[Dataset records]
----------

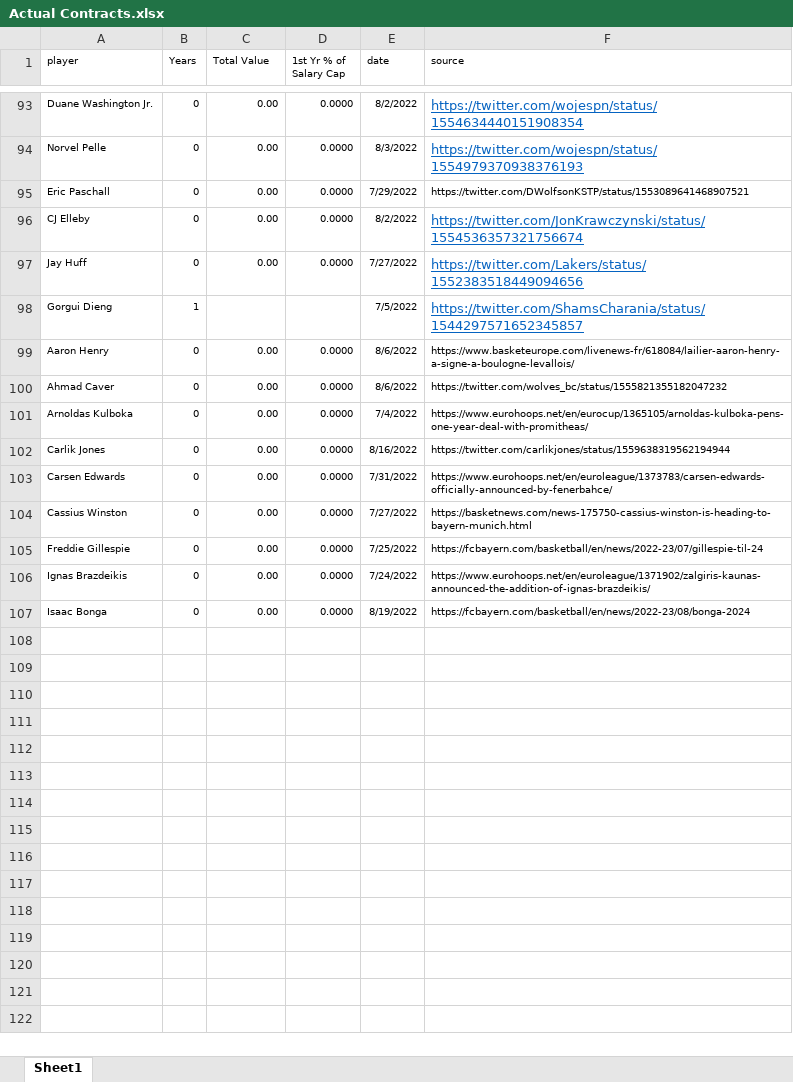
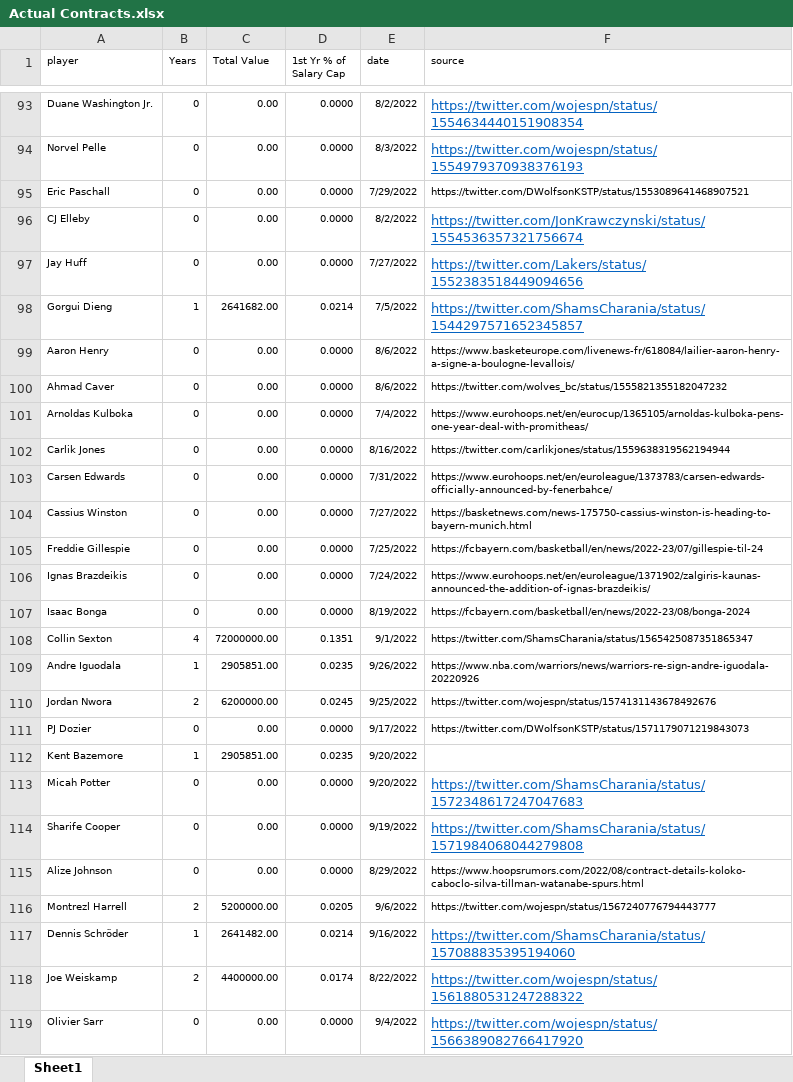
Before and after one commit to sumitrodatta/nba-free-agency-dashboard, an Excel workbook: Data/Actual Contracts.xlsx, sheet Sheet1, drawn as a sheet; only a part is shown, gaps mark what is left out; values as stored, in another font and other column widths than the file's, no borders; the diff names each change by its address in the sheet, - before the commit and + after, or states it on an @@ line.

```diff
--- a/Data/Actual Contracts.xlsx (sheet Sheet1)
+++ b/Data/Actual Contracts.xlsx (sheet Sheet1)
-C98 (Total Value): (empty)
+C98 (Total Value): 2641682.00
-D98 (1st Yr % of Salary Cap): (empty)
+D98 (1st Yr % of Salary Cap): 0.0214
+row 108: Collin Sexton | 4 | 72000000.00 | 0.1351 | 9/1/2022 | https://twitter.com/ShamsCharania/status/1565425087351865347
+row 109: Andre Iguodala | 1 | 2905851.00 | 0.0235 | 9/26/2022 | https://www.nba.com/warriors/news/warriors-re-sign-andre-iguodala-20220926
+row 110: Jordan Nwora | 2 | 6200000.00 | 0.0245 | 9/25/2022 | https://twitter.com/wojespn/status/1574131143678492676
+row 111: PJ Dozier | 0 | 0.00 | 0.0000 | 9/17/2022 | https://twitter.com/DWolfsonKSTP/status/1571179071219843073
+row 112: Kent Bazemore | 1 | 2905851.00 | 0.0235 | 9/20/2022
+row 113: Micah Potter | 0 | 0.00 | 0.0000 | 9/20/2022 | https://twitter.com/ShamsCharania/status/1572348617247047683
+row 114: Sharife Cooper | 0 | 0.00 | 0.0000 | 9/19/2022 | https://twitter.com/ShamsCharania/status/1571984068044279808
+row 115: Alize Johnson | 0 | 0.00 | 0.0000 | 8/29/2022 | https://www.hoopsrumors.com/2022/08/contract-details-koloko-caboclo-silva-tillman-watanabe-spurs.html
+row 116: Montrezl Harrell | 2 | 5200000.00 | 0.0205 | 9/6/2022 | https://twitter.com/wojespn/status/1567240776794443777
+row 117: Dennis Schröder | 1 | 2641482.00 | 0.0214 | 9/16/2022 | https://twitter.com/ShamsCharania/status/157088835395194060
+row 118: Joe Weiskamp | 2 | 4400000.00 | 0.0174 | 8/22/2022 | https://twitter.com/wojespn/status/1561880531247288322
+row 119: Olivier Sarr | 0 | 0.00 | 0.0000 | 9/4/2022 | https://twitter.com/wojespn/status/1566389082766417920
```
Also changed, not shown: 2 other files.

----------

Images stay out, but the rest of the records must be retyped exactly.

Before and after one commit to sumitrodatta/nba-free-agency-dashboard, an Excel workbook: Data/Actual Contracts.xlsx, sheet Sheet1, drawn as a sheet; only a part is shown, gaps mark what is left out; values as stored, in another font and other column widths than the file's, no borders; the diff names each change by its address in the sheet, - before the commit and + after, or states it on an @@ line.

```diff
--- a/Data/Actual Contracts.xlsx (sheet Sheet1)
+++ b/Data/Actual Contracts.xlsx (sheet Sheet1)
-C98 (Total Value): (empty)
+C98 (Total Value): 2641682.00
-D98 (1st Yr % of Salary Cap): (empty)
+D98 (1st Yr % of Salary Cap): 0.0214
+row 108: Collin Sexton | 4 | 72000000.00 | 0.1351 | 9/1/2022 | https://twitter.com/ShamsCharania/status/1565425087351865347
+row 109: Andre Iguodala | 1 | 2905851.00 | 0.0235 | 9/26/2022 | https://www.nba.com/warriors/news/warriors-re-sign-andre-iguodala-20220926
+row 110: Jordan Nwora | 2 | 6200000.00 | 0.0245 | 9/25/2022 | https://twitter.com/wojespn/status/1574131143678492676
+row 111: PJ Dozier | 0 | 0.00 | 0.0000 | 9/17/2022 | https://twitter.com/DWolfsonKSTP/status/1571179071219843073
+row 112: Kent Bazemore | 1 | 2905851.00 | 0.0235 | 9/20/2022
+row 113: Micah Potter | 0 | 0.00 | 0.0000 | 9/20/2022 | https://twitter.com/ShamsCharania/status/1572348617247047683
+row 114: Sharife Cooper | 0 | 0.00 | 0.0000 | 9/19/2022 | https://twitter.com/ShamsCharania/status/1571984068044279808
+row 115: Alize Johnson | 0 | 0.00 | 0.0000 | 8/29/2022 | https://www.hoopsrumors.com/2022/08/contract-details-koloko-caboclo-silva-tillman-watanabe-spurs.html
+row 116: Montrezl Harrell | 2 | 5200000.00 | 0.0205 | 9/6/2022 | https://twitter.com/wojespn/status/1567240776794443777
+row 117: Dennis Schröder | 1 | 2641482.00 | 0.0214 | 9/16/2022 | https://twitter.com/ShamsCharania/status/157088835395194060
+row 118: Joe Weiskamp | 2 | 4400000.00 | 0.0174 | 8/22/2022 | https://twitter.com/wojespn/status/1561880531247288322
+row 119: Olivier Sarr | 0 | 0.00 | 0.0000 | 9/4/2022 | https://twitter.com/wojespn/status/1566389082766417920
```
Also changed, not shown: 2 other files.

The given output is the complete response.